Items from a dataset:

○ ○ ○

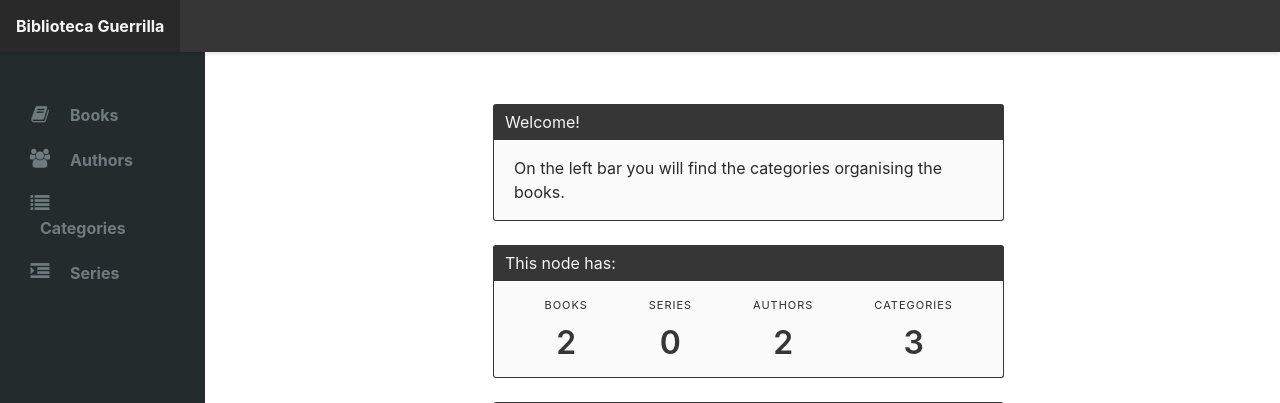
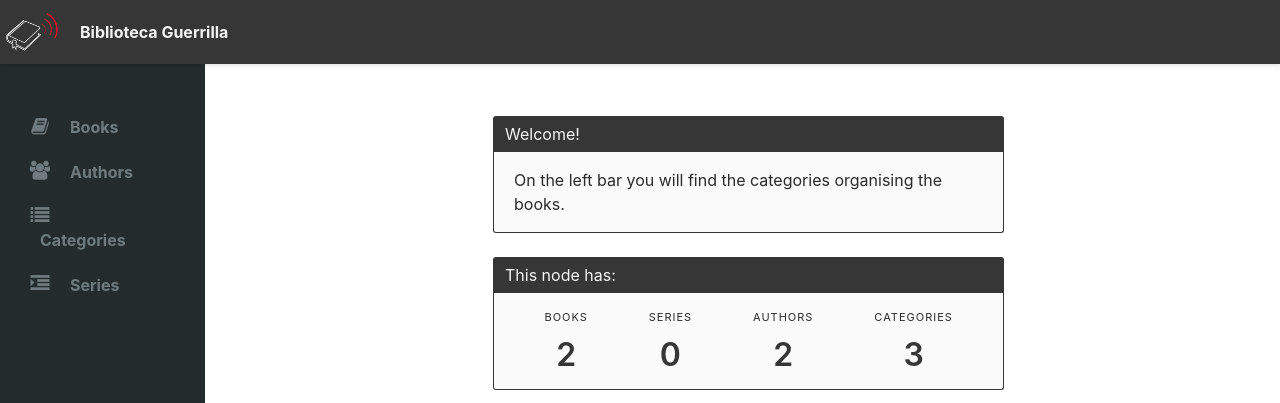
Before and after one commit to elKaZe/biblioteca-guerrilla, a Flask app: page / in a window 1280 px wide. Shown: the top 403 px of the page. Run offline with Flask 2, Linux system fonts and the light colour scheme; data comes from the database, SQL or seed files in the repository; data that the repository does not hold is empty.

Commit message:
set logo with alpha channels

```diff
--- a/biblioteca_guerrilla/app/templates/header.html
+++ b/biblioteca_guerrilla/app/templates/header.html
@@ -1,9 +1,12 @@
 <!--Incluye menu cuando la pantalla es chica-->
 
 <nav class="navbar is-dark has-shadow" id="top" role="navigation" aria-label="main navigation">
-    <div class="navbar-brand">
-      <a class="navbar-item" href="{{ url_for("index") }}">
-        <p><strong>Biblioteca Guerrilla</strong></p>
-      </a>
+  <div class="navbar-brand">
+    <figure class="image is-64x64">
+      <img src="/static/img/logo-alpha.png">
+    </figure>
+    <a class="navbar-item" href="{{ url_for("index") }}">
+      <p><strong>Biblioteca Guerrilla</strong></p>
+    </a>
   </div>
 </nav>
```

○ ○ ○

This exercise calls for a verbatim output of the entries, pictures omitted.

ANSWER FOR THE TASK:
Before and after one commit to elKaZe/biblioteca-guerrilla, a Flask app: page / in a window 1280 px wide. Shown: the top 403 px of the page. Run offline with Flask 2, Linux system fonts and the light colour scheme; data comes from the database, SQL or seed files in the repository; data that the repository does not hold is empty.

Commit message:
set logo with alpha channels

```diff
--- a/biblioteca_guerrilla/app/templates/header.html
+++ b/biblioteca_guerrilla/app/templates/header.html
@@ -1,9 +1,12 @@
 <!--Incluye menu cuando la pantalla es chica-->
 
 <nav class="navbar is-dark has-shadow" id="top" role="navigation" aria-label="main navigation">
-    <div class="navbar-brand">
-      <a class="navbar-item" href="{{ url_for("index") }}">
-        <p><strong>Biblioteca Guerrilla</strong></p>
-      </a>
+  <div class="navbar-brand">
+    <figure class="image is-64x64">
+      <img src="/static/img/logo-alpha.png">
+    </figure>
+    <a class="navbar-item" href="{{ url_for("index") }}">
+      <p><strong>Biblioteca Guerrilla</strong></p>
+    </a>
   </div>
 </nav>
```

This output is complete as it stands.